With the emergence of artificial intelligence techniques, a number of studies have employed deep learning algorithms for numerous applications. A majority of these studies use neural networks to incorporate non-linearity in the modelling of various Earth observation applications. However, a host of ML techniques exist which remain under-utilized. This is being studied in the ML community (e.g.

An aspect not considered in this study is a transfer learning approach to the ML modelling, where glacier mass balance datasets from other locations can be used to pre-train the neural network and generate an initialization of weights to be tuned by the dataset of the region of interest (see

In this study, we constructed four ML models to estimate point glacier mass balance for the RGI first-order region 11: Central Europe. We used the ERA5-Land reanalysis meteorological data to train the models against point measurements of glacier mass balance obtained from the FoG database. In addition to the NN model, which is being increasingly utilized for glacier mass balance estimation, we used other classes of ML models, such as ensemble tree-based models, RF and GBR, and the kernel-based model, SVM. We compared these ML models with an LR model commonly used for mass balance modelling. Care must be taken to tune the hyperparameters for the GBR, NN, and SVM models. We observe that for these models, hyperparameter tuning was beneficial for improving the estimates of glacier mass balance. For smaller datasets, ensemble models such as RF and GBR depict overfitting. The NN model requires more data samples for effective training.
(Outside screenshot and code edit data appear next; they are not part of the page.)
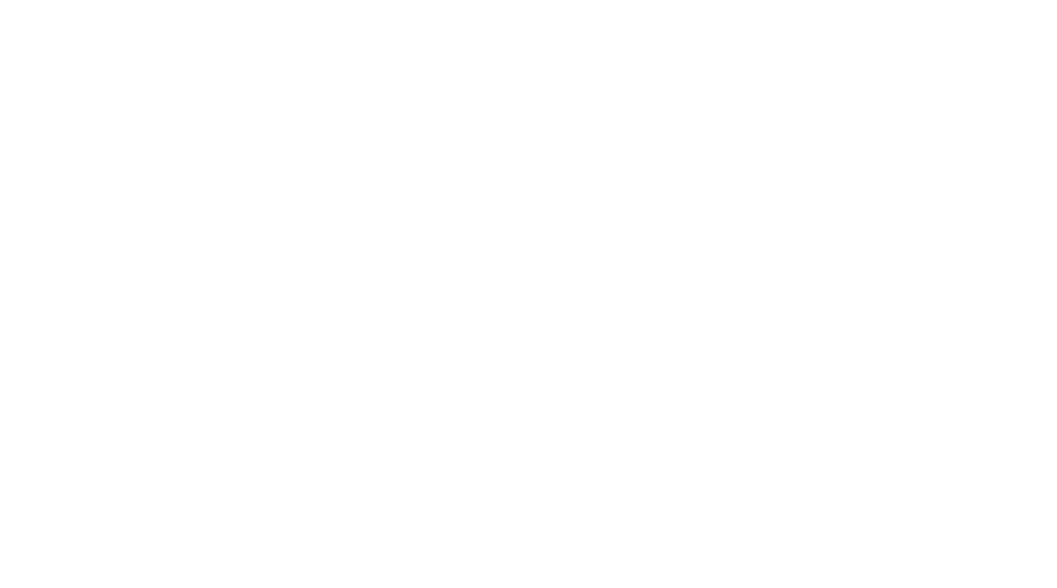
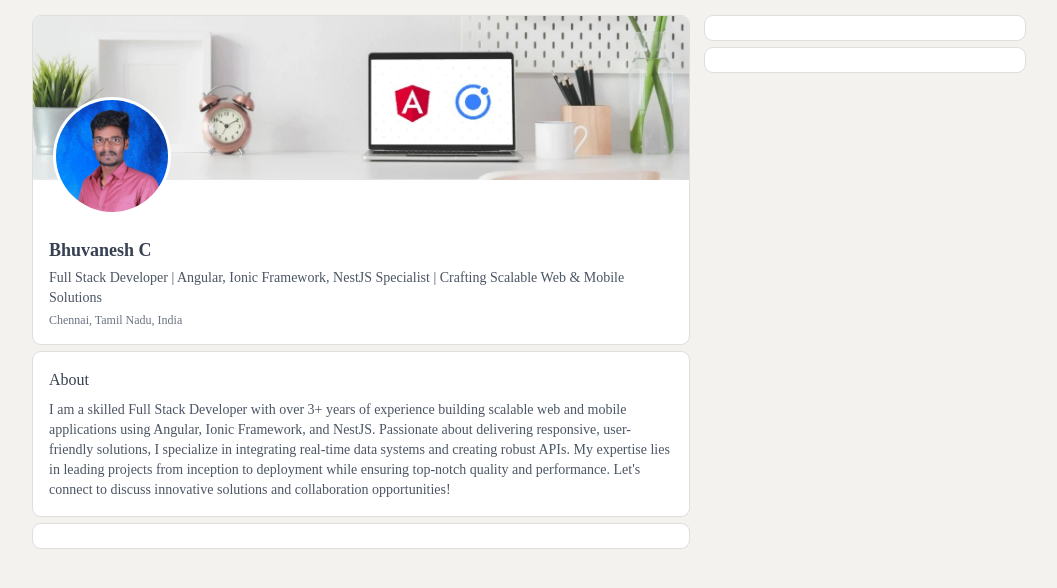
Before and after one commit to bhuvaneshcj/bhuvaneshcj.github.io, a plain HTML site: page index.html in a window 1280 px wide. Shown: the whole page, without its empty margins (111-1168 px from the left). Drawn offline with nearby package versions, Linux system fonts and the light colour scheme; a web font is replaced by a local one.

Commit message:
Bg & Cover image added

```diff
--- a/index.html
+++ b/index.html
@@ -12,14 +12,14 @@
 
     <meta property="og:title" content="Bhuvanesh C | Full Stack Developer Portfolio">
     <meta property="og:description" content="Explore Bhuvanesh C's portfolio showcasing expertise in Angular, Ionic, and NestJS. Discover scalable app development, real-time data integration, and top-tier projects like FinGenesis and FieldFixx.">
-    <meta property="og:image" content="assets/bhuvanesh.webp">
+    <meta property="og:image" content="assets/images/bhuvanesh-cover.webp">
     <meta property="og:url" content="https://bhuvaneshcj.github.io">
     <meta property="og:type" content="website">
 
     <meta name="twitter:card" content="summary_large_image">
     <meta name="twitter:title" content="Bhuvanesh C | Full Stack Developer Portfolio">
     <meta name="twitter:description" content="Explore the portfolio of Bhuvanesh C, showcasing Angular, Ionic, and NestJS expertise. Learn about projects like FinGenesis and FieldFixx.">
-    <meta name="twitter:image" content="assets/bhuvanesh.webp">
+    <meta name="twitter:image" content="assets/images/bhuvanesh-cover.webp">
 
     <meta name="robots" content="index, follow">
     <link rel="canonical" href="https://bhuvaneshcj.github.io">
@@ -29,6 +29,8 @@
     <link rel="preconnect" href="https://fonts.googleapis.com">
     <link rel="preconnect" href="https://fonts.gstatic.com" crossorigin>
     <link href="https://fonts.googleapis.com/css2?family=Parkinsans:wght@300..800&display=swap" rel="stylesheet">
+
+    <link rel="stylesheet" type='text/css' href="https://cdn.jsdelivr.net/gh/devicons/devicon@latest/devicon.min.css" />
 
     <link rel="apple-touch-icon" sizes="180x180" href="assets/favicon/apple-touch-icon.png">
     <link rel="icon" type="image/png" sizes="32x32" href="assets/favicon/favicon-32x32.png">
@@ -40,8 +42,56 @@
     <title>Bhuvanesh C | Full Stack Developer – Angular, Ionic, NestJS Expert</title>
 </head>
 
-<body class="select-none p-2">
+<body class="select-none bg-[#f4f2ee]">
     <div id="loader"></div>
+
+    <div class="mx-auto max-w-screen-lg p-4">
+        <div class="grid grid-cols md:grid-cols-12 gap-4">
+            <div class="md:col-span-8">
+                <div class="space-y-2">
+                    <div class="bg-white rounded-lg shadow-[0px_0px_0px_1px_rgb(140,140,140,0.2)]">
+                        <div class="relative">
+                            <img class="rounded-t-lg" src="assets/images/bhuvanesh-bg.webp" alt="bhuvanesh-bg">
+                            <div class="absolute bottom-[-35px] start-[20px]">
+                                <div class="bg-white rounded-full p-[3px]">
+                                    <img class="w-28 h-28 rounded-full" src="assets/images/bhuvanesh.webp" alt="bhuvanesh">
+                                </div>
+                            </div>
+                        </div>
+                        <div class="pt-14 px-4 pb-4">
+                            <div class="space-y-1">
+                                <h2 class="text-lg font-semibold text-gray-700">Bhuvanesh C</h2>
+                                <p class="text-sm text-gray-600">Full Stack Developer | Angular, Ionic Framework, NestJS Specialist | Crafting Scalable Web & Mobile Solutions</p>
+                                <p class="text-xs text-gray-500">Chennai, Tamil Nadu, India</p>
+                            </div>
+                        </div>
+                    </div>
+
+                    <div class="bg-white rounded-lg shadow-[0px_0px_0px_1px_rgb(140,140,140,0.2)] p-4">
+                        <div class="space-y-2">
+                            <h2 class="text-base font-medium text-gray-700">About</h2>
+                            <p class="text-sm text-gray-600">I am a skilled Full Stack Developer with over 3+ years of experience building scalable web and mobile applications using Angular, Ionic Framework, and NestJS. Passionate about delivering responsive, user-friendly solutions, I specialize in integrating real-time data systems and creating robust APIs. My expertise lies in leading projects from inception to deployment while ensuring top-notch quality and performance. Let's connect to discuss innovative solutions and collaboration opportunities!</p>
+                        </div>
+                    </div>
+
+                    <div class="bg-white rounded-lg shadow-[0px_0px_0px_1px_rgb(140,140,140,0.2)] p-3">
+
+                    </div>
+                </div>
+            </div>
+            <div class="md:col-span-4">
+                <div class="space-y-2">
+                    <div class="bg-white rounded-lg shadow-[0px_0px_0px_1px_rgb(140,140,140,0.2)] p-3">
+
+                    </div>
+
+                    <div class="bg-white rounded-lg shadow-[0px_0px_0px_1px_rgb(140,140,140,0.2)] p-3">
+
+                    </div>
+                </div>
+            </div>
+        </div>
+    </div>
 
     <script src="assets/main.js"></script>
 </body>
```
Also changed, not shown: assets/images/bhuvanesh-bg.webp (added), assets/images/bhuvanesh-cover.webp (added), assets/images/bhuvanesh.webp (renamed from assets/bhuvanesh.webp).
The SVM model can effectively be used in the case of a smaller number of data samples, which is characteristic of real-world datasets. The LR model is consistently unable to capture the complexity of the data and underperforms. For larger datasets, ensemble models such as RF and GBR perform slightly better in terms of

The data used for the study are the monthly mean ERA5-Land reanalysis product for input features (

The supplement related to this article is available online at:

RA, RB, and DC were involved in the design of the study. RA wrote the code for the study and produced the figures, tables, and first draft of the article using inputs from all authors. RB, DC, and SPA proofread and edited the article. RA performed the first level of analysis, which was augmented by inputs from RB, DC, and SPA.

The contact author has declared that none of the authors has any competing interests.

Publisher’s note: Copernicus Publications remains neutral with regard to jurisdictional claims in published maps and institutional affiliations.

We acknowledge the contribution of the journal editors, particularly Emily Collier, for the thorough article handling. We thank Jordi Bolibar and the anonymous reviewer, whose detailed suggestions and inputs have substantially improved the quality of the article. We also acknowledge the engaging discussions with peers, most notably Aniket Chakraborty, who always lent a patient ear and sound suggestions to roadblocks along the way.

This paper was edited by Emily Collier and reviewed by Jordi Bolibar and one anonymous referee.